Many immigrant families face an array of barriers to enrolling in safety net programs like Medicaid and the Supplemental Nutrition Assistance Program (SNAP). Some are universal structural barriers that many program applicants confront navigating complex enrollment systems. Others are unique challenges around immigration concerns and language access. Understanding who these families are is the first step for community leaders, including state and local policymakers and health and human services agencies, to ensure access to programs for those who are eligible and to provide culturally and linguistically responsive assistance to support immigrants and their children.
In new Urban research based on interviews with more than 40 state- and county-based stakeholders and four multilingual focus groups with immigrants, we identify common barriers to safety net participation for immigrant families in North Carolina and challenges faced by immigrant-serving organizations and health and human services agencies. We recommend solutions to create a more inclusive safety net for North Carolina’s immigrant families. And we provide supplemental fact sheets that describe specific lessons for supporting Spanish, Hmong, and Swahili speakers.
Below, we’ve mapped North Carolina counties to spotlight characteristics of immigrant residents to inform more effective policy and practice.
- Access to Safety Net Programs for North Carolina’s Spanish-Speaking Immigrant Families: Perspectives from Focus Group Participants
- Acceso a los programas de la red de seguridad para familias inmigrantes de habla hispana en Carolina del Norte
- Access to Safety Net Programs for North Carolina’s Hmong Immigrant Families: Perspectives from Focus Group Participants
- Kev Mus Cuag Tau Cov Khoos Kas Saftey Net rau Cov Tsev Neeg Hmoob Kev Tsiv Teb Tsaws Chaw Nyob North Carolina
Data for this feature are drawn from data tables produced by the US Census Bureau using five-year American Community Survey (ACS) data for 2015–19. The ACS is a nationally representative survey of over two million sample members per year.
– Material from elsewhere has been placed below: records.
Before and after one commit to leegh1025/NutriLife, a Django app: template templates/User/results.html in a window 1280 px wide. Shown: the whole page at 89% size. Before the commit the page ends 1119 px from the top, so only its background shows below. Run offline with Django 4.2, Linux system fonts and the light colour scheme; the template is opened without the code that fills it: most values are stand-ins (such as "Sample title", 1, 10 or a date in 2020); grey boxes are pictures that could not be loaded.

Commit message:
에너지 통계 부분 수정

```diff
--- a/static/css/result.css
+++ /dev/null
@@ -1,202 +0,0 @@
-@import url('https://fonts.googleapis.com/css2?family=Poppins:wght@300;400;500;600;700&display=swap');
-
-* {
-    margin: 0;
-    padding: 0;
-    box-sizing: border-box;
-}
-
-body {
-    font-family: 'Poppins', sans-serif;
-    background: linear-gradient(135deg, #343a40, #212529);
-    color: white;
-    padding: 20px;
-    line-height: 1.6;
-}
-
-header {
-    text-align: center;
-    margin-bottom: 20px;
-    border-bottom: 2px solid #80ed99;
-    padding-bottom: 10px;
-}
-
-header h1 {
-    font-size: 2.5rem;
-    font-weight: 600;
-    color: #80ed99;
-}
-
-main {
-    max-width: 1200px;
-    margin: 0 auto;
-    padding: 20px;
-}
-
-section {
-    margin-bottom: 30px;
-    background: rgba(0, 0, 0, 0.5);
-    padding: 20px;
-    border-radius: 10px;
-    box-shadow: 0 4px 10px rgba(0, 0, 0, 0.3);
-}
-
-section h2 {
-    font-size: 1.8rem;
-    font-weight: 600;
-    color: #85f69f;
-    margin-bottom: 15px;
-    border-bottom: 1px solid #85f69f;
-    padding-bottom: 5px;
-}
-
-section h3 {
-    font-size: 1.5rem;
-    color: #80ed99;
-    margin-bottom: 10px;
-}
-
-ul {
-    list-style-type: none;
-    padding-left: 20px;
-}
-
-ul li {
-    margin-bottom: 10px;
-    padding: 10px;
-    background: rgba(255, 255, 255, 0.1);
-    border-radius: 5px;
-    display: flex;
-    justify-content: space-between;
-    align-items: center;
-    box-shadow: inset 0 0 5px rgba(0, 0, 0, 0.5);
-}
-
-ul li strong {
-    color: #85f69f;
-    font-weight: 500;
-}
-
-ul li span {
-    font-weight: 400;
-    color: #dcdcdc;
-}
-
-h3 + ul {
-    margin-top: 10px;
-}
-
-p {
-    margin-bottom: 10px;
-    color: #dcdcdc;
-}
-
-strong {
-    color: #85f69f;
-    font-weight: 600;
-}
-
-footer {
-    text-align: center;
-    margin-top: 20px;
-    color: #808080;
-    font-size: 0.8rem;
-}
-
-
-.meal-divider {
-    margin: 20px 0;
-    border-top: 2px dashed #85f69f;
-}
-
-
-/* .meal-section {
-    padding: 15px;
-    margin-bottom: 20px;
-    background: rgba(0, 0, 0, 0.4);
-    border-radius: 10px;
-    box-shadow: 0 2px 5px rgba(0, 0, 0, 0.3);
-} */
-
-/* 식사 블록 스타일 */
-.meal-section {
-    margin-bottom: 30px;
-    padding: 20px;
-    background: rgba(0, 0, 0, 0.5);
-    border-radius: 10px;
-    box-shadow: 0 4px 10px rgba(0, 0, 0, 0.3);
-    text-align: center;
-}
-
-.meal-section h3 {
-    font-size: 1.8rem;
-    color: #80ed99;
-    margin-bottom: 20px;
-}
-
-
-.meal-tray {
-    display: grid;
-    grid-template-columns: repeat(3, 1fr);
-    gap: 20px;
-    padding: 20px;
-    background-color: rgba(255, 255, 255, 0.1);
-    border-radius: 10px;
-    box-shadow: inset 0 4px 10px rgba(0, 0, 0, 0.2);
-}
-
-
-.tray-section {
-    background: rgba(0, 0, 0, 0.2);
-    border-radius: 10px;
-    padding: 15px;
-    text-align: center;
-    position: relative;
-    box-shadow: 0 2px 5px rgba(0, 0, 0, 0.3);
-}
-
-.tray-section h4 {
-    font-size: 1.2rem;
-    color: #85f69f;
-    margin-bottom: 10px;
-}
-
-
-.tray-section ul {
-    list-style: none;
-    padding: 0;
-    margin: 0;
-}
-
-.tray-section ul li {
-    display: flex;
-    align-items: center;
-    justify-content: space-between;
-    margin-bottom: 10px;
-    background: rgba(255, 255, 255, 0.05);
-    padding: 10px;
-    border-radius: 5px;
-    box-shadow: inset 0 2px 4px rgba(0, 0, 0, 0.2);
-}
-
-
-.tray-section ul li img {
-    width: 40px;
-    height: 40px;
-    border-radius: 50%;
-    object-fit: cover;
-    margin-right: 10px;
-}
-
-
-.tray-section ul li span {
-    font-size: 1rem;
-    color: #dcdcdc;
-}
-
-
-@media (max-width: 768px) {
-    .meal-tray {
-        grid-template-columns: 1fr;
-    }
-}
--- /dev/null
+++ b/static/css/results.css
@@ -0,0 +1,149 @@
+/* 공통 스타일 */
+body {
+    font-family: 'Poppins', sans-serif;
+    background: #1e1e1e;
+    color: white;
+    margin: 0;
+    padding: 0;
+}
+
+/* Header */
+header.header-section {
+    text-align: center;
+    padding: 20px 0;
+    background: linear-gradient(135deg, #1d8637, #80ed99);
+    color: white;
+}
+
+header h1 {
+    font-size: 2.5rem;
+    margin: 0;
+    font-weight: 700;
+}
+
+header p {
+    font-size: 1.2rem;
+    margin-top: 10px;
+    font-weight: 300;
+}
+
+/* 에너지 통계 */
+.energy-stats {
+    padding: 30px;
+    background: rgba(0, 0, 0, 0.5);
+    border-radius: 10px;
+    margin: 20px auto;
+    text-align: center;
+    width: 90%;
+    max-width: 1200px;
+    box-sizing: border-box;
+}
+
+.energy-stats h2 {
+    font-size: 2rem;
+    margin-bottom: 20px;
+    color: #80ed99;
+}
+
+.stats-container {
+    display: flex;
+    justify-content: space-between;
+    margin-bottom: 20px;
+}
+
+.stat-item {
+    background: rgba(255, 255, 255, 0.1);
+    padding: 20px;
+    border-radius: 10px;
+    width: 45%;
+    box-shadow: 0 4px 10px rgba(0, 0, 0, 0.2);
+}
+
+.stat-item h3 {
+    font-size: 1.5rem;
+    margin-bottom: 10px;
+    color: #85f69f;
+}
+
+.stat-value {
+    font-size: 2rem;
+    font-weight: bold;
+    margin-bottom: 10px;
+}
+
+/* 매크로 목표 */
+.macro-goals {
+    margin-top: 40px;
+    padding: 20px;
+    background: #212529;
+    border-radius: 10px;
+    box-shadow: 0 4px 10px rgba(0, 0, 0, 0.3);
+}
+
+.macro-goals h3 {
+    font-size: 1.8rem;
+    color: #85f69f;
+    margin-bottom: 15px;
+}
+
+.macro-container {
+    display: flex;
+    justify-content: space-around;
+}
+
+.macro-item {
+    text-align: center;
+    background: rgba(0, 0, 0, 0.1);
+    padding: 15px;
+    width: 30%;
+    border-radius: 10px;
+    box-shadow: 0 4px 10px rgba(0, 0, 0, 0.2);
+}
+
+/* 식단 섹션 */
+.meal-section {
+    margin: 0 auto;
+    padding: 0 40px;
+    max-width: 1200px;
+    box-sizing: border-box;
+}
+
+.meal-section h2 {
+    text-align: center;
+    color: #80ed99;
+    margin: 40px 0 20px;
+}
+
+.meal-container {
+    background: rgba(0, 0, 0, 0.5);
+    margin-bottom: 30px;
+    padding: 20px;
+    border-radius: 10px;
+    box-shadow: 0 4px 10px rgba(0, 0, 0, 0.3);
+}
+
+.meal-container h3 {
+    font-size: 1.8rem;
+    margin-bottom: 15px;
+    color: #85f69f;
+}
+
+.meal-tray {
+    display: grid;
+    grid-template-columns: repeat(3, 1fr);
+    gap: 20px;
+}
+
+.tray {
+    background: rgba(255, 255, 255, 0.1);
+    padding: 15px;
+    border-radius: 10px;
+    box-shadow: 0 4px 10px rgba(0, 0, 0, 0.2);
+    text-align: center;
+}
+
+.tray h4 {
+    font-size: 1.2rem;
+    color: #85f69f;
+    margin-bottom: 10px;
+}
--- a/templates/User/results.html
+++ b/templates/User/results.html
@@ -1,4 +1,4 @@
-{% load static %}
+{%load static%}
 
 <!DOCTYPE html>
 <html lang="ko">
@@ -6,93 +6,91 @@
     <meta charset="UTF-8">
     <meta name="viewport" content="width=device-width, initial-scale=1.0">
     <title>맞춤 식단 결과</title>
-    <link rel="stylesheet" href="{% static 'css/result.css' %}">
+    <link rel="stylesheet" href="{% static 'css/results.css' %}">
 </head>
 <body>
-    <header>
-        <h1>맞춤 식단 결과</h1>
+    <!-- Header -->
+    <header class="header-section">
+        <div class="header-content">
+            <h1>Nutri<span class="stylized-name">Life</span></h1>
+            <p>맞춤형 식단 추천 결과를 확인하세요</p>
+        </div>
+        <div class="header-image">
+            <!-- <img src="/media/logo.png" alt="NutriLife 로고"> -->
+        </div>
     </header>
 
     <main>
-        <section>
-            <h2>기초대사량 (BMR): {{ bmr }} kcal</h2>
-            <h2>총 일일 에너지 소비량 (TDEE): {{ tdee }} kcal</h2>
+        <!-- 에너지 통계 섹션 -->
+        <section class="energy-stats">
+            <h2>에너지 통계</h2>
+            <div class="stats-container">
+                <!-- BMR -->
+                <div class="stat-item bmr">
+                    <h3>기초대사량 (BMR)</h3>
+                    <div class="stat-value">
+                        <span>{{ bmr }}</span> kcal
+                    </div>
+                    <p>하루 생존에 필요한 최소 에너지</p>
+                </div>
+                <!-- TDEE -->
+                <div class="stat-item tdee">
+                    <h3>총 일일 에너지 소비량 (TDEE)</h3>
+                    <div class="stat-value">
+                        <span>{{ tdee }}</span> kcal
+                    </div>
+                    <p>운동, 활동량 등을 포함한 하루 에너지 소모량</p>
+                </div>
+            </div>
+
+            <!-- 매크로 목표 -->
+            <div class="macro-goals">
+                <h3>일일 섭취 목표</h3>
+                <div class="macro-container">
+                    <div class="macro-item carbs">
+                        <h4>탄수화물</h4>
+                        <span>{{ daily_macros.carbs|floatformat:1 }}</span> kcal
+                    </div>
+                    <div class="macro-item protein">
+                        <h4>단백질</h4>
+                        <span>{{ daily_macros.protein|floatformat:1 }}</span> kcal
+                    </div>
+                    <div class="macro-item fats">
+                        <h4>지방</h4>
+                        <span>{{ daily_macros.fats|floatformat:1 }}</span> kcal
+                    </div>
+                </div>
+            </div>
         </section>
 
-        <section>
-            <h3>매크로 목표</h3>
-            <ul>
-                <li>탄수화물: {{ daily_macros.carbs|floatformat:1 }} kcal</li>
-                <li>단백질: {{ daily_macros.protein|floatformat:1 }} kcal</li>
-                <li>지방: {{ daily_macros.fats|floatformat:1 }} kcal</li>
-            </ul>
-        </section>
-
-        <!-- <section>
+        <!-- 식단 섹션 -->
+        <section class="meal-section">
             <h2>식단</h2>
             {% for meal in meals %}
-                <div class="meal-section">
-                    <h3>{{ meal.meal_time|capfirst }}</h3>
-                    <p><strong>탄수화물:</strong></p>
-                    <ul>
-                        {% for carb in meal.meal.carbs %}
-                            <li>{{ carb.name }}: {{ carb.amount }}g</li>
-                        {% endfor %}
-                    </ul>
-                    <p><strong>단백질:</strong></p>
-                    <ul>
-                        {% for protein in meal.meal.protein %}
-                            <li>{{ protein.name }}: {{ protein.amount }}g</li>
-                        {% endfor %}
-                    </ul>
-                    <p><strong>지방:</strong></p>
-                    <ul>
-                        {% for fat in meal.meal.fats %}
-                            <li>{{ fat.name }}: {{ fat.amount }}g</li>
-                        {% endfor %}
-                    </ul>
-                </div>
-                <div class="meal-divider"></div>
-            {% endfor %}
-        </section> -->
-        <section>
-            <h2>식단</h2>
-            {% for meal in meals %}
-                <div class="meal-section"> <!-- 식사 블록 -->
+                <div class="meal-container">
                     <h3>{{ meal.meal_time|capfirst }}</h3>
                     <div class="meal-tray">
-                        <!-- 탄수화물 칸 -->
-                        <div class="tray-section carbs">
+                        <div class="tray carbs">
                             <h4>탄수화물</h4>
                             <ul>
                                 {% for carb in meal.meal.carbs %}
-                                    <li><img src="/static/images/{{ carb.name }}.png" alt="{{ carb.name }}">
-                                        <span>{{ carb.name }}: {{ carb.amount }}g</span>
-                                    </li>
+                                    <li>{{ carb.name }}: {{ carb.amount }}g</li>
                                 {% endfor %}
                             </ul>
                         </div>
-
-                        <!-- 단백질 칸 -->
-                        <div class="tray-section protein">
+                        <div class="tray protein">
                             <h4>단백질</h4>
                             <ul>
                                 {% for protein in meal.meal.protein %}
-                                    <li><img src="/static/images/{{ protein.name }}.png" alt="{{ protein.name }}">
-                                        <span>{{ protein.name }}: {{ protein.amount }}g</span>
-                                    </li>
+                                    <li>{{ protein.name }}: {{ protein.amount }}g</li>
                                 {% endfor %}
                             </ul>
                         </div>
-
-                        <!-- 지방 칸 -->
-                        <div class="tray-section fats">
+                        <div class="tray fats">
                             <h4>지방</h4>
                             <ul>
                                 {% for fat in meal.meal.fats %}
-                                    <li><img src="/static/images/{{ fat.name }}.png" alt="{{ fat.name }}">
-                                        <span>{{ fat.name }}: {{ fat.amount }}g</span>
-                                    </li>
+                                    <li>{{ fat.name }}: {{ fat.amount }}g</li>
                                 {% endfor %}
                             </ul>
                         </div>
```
ACS response rates for 2015–19 ranged between 86.0 and 95.8 percent.
Total populations include people of all ages; children are under 18. Immigrants are people who were born abroad and include both naturalized US citizens and non-US citizens. Children born abroad to citizen parents are grouped with those who are US-born. Families with low incomes are those with incomes below 200 percent of the federal poverty level. The ACS asks about speaking a language other than English at home, then asks those who speak another language to specify which language and to self-report how well they speak English. We define people with limited English proficiency as those whose survey responses indicate they (1) speak a language other than English at home, and (2) do not speak English “very well” (that is, they speak English only “well,” “not very well,” or “not at all”) consistent with ACS definitions.
All rates are estimated as the ratio of weighted counts for the numerator and denominator of the rate. State- and county-level rates include approximate margins of error (MOEs) to indicate sampling error. (The approximation is based on a Census Bureau approximation for calculating the MOE of a rate based on the MOEs of the numerator and denominator.) Estimates +/- MOEs approximate 90 percent confidence intervals. Estimates are suppressed for counties with populations of interest (denominator for rates) below 2,000. Thus, availability of information varies for counties across the state. Only limited information is available for counties with small implied samples of residents who are immigrants, while additional information is available for counties with larger numbers of residents who are immigrants. We chose reporting thresholds to suppress estimates with large relative MOEs often based on few interviews and reported estimates for a reasonable share of counties in the state. Readers are advised to use caution when relying on estimates with large MOEs.
This project was funded by the Kate B. Reynolds Charitable Trust. The project team included Hamutal Bernstein and Jennifer M. Haley (co-PIs), Diana Guelespe (project manager), Luis Gallardo, and Sofia Hinojosa at the Urban Institute and Krista Perreira, Hannah Gill, and Lisa Carlson at the University of North Carolina. Doug Wissoker and Soumita Bose contributed to ACS data analysis. Ben Kates, Brittney Spinner, Kayla Snow, and Wesley Jenkins contributed to the creation of this data visualization. View this project on GitHub.